- _Your goal_: Output all of the data exactly as it appears, but leave out any pictures it contains.

[Version difference data]

· · · · ·

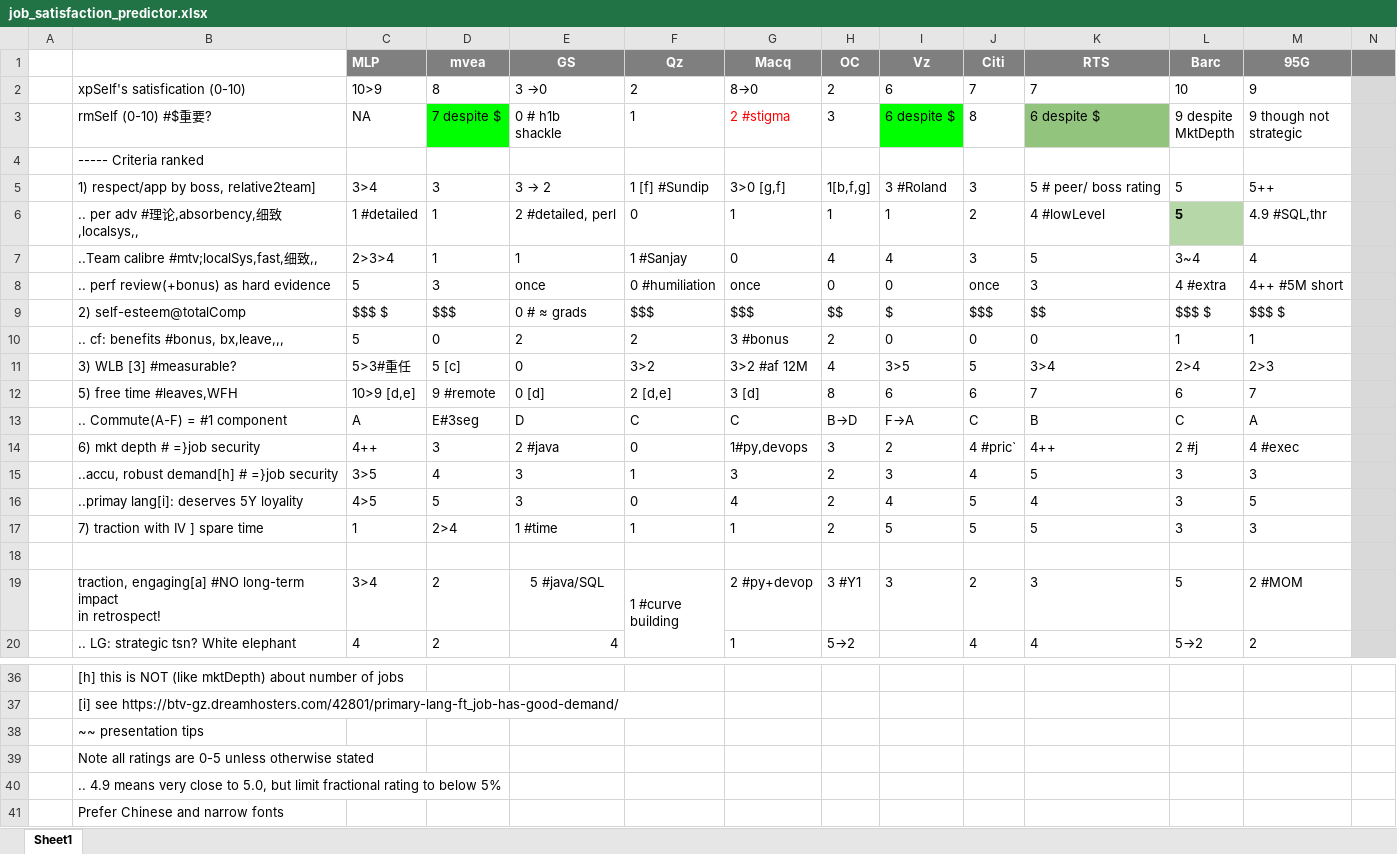
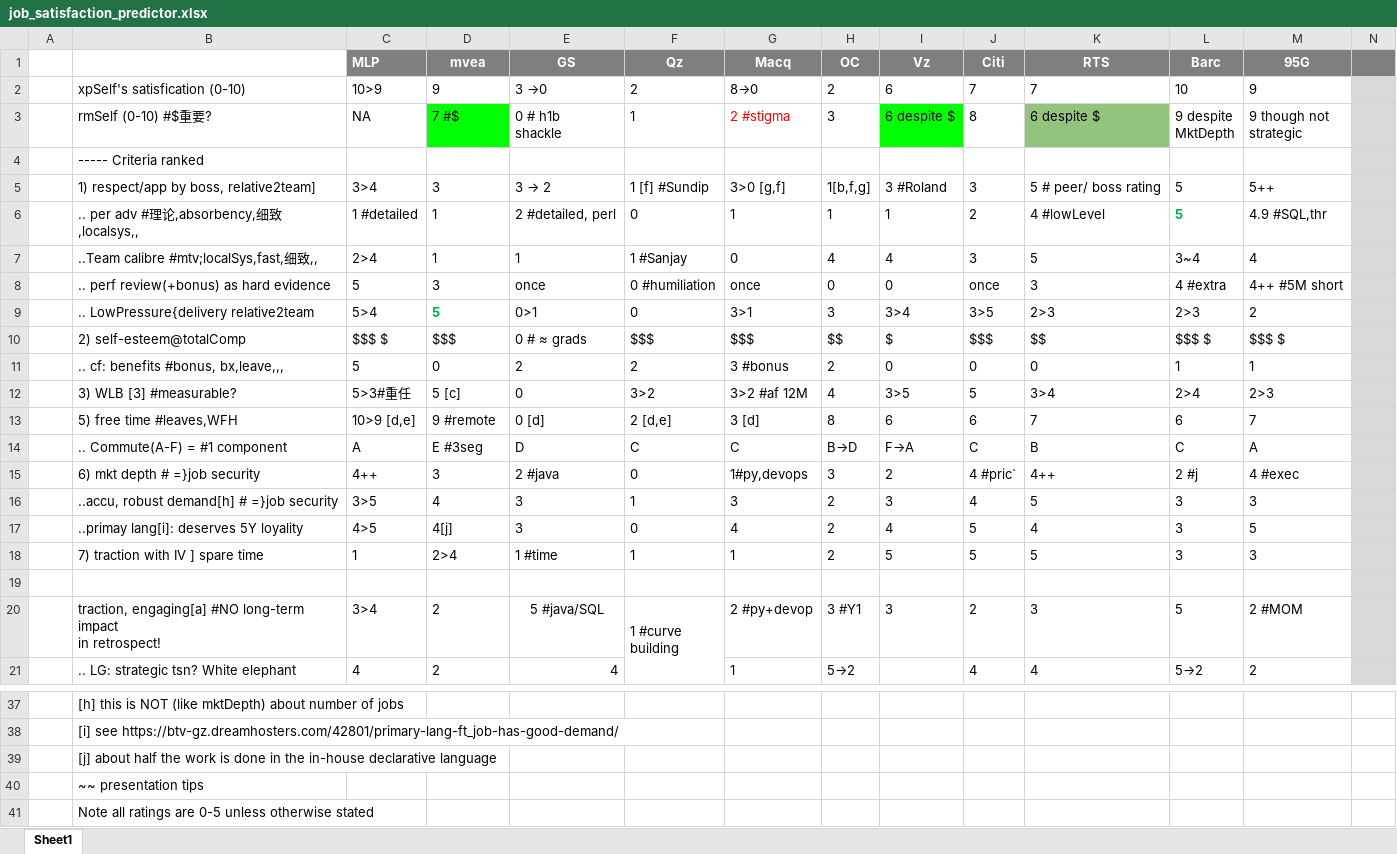
Before and after one commit to tiger40490/repsc, an Excel workbook: msff/xls/job_satisfaction_predictor.xlsx, sheet Sheet1, drawn as a sheet; only a part is shown, gaps mark what is left out; the shorter side is filled out with more unchanged rows; values as stored, in another font and other column widths than the file's, no borders; addresses are those after the commit; rows hold the shown columns only; the diff names each change by its address in the sheet, - before the commit and + after, or states it on an @@ line.

Commit message:
Acer950 minor_29117

```diff
--- a/msff/xls/job_satisfaction_predictor.xlsx (sheet Sheet1)
+++ b/msff/xls/job_satisfaction_predictor.xlsx (sheet Sheet1)
-D2 (mvea): 8
+D2 (mvea): 9
-D3 (mvea): 7 despite $
+D3 (mvea): 7 #$
@@ L6 fill: #B6D7A8 → none, text colour: black → #00B050 @@
-C7 (MLP): 2>3>4
+C7 (MLP): 2>4
+row 9:  | .. LowPressure{delivery relative2team | 5>4 | 5 | 0>1 | 0 | 3>1 | 3 | 3>4 | 3>5 | 2>3 | 2>3 | 2
-D14 (mvea): E#3seg
+D14 (mvea): E #3seg
-D17 (mvea): 5
+D17 (mvea): 4[j]
+row 39:  | [j] about half the work is done in the in-house declarative language
```
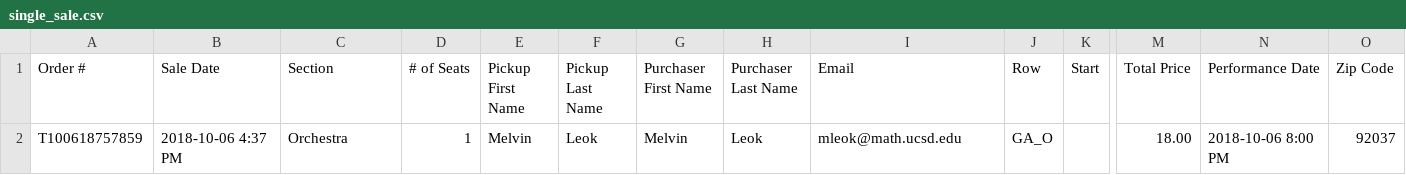
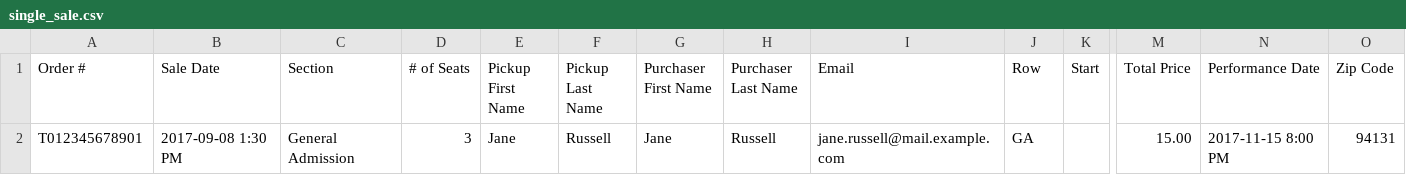
Before and after one commit to armandofox/audience1st, a CSV file: spec/import_test_files/todaytix/single_sale.csv, drawn as a sheet; only a part is shown, gaps mark what is left out; removed rows and columns are numbered as before the commit, all else as after; rows hold the shown columns only; the diff names each change by its address in the sheet, - before the commit and + after, or states it on an @@ line.

```diff
--- a/spec/import_test_files/todaytix/single_sale.csv
+++ b/spec/import_test_files/todaytix/single_sale.csv
-row 2: T100618757859 | 2018-10-06 4:37 PM | Orchestra | 1 | Melvin | Leok | Melvin | Leok | mleok@math.ucsd.edu | GA_O |  | 18.00 | 2018-10-06 8:00 PM | 92037
+row 2: T012345678901 | 2017-09-08 1:30 PM | General Admission | 3 | Jane | Russell | Jane | Russell | jane.russell@mail.example.com | GA |  | 15.00 | 2017-11-15 8:00 PM | 94131
```
Also changed, not shown: spec/import_test_files/todaytix/sales_summary.csv, 6 other files.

· · · · ·

- _Output_:
Before and after one commit to tiger40490/repsc, an Excel workbook: msff/xls/job_satisfaction_predictor.xlsx, sheet Sheet1, drawn as a sheet; only a part is shown, gaps mark what is left out; the shorter side is filled out with more unchanged rows; values as stored, in another font and other column widths than the file's, no borders; addresses are those after the commit; rows hold the shown columns only; the diff names each change by its address in the sheet, - before the commit and + after, or states it on an @@ line.

Commit message:
Acer950 minor_29117

```diff
--- a/msff/xls/job_satisfaction_predictor.xlsx (sheet Sheet1)
+++ b/msff/xls/job_satisfaction_predictor.xlsx (sheet Sheet1)
-D2 (mvea): 8
+D2 (mvea): 9
-D3 (mvea): 7 despite $
+D3 (mvea): 7 #$
@@ L6 fill: #B6D7A8 → none, text colour: black → #00B050 @@
-C7 (MLP): 2>3>4
+C7 (MLP): 2>4
+row 9:  | .. LowPressure{delivery relative2team | 5>4 | 5 | 0>1 | 0 | 3>1 | 3 | 3>4 | 3>5 | 2>3 | 2>3 | 2
-D14 (mvea): E#3seg
+D14 (mvea): E #3seg
-D17 (mvea): 5
+D17 (mvea): 4[j]
+row 39:  | [j] about half the work is done in the in-house declarative language
```
Before and after one commit to armandofox/audience1st, a CSV file: spec/import_test_files/todaytix/single_sale.csv, drawn as a sheet; only a part is shown, gaps mark what is left out; removed rows and columns are numbered as before the commit, all else as after; rows hold the shown columns only; the diff names each change by its address in the sheet, - before the commit and + after, or states it on an @@ line.

```diff
--- a/spec/import_test_files/todaytix/single_sale.csv
+++ b/spec/import_test_files/todaytix/single_sale.csv
-row 2: T100618757859 | 2018-10-06 4:37 PM | Orchestra | 1 | Melvin | Leok | Melvin | Leok | mleok@math.ucsd.edu | GA_O |  | 18.00 | 2018-10-06 8:00 PM | 92037
+row 2: T012345678901 | 2017-09-08 1:30 PM | General Admission | 3 | Jane | Russell | Jane | Russell | jane.russell@mail.example.com | GA |  | 15.00 | 2017-11-15 8:00 PM | 94131
```
Also changed, not shown: spec/import_test_files/todaytix/sales_summary.csv, 6 other files.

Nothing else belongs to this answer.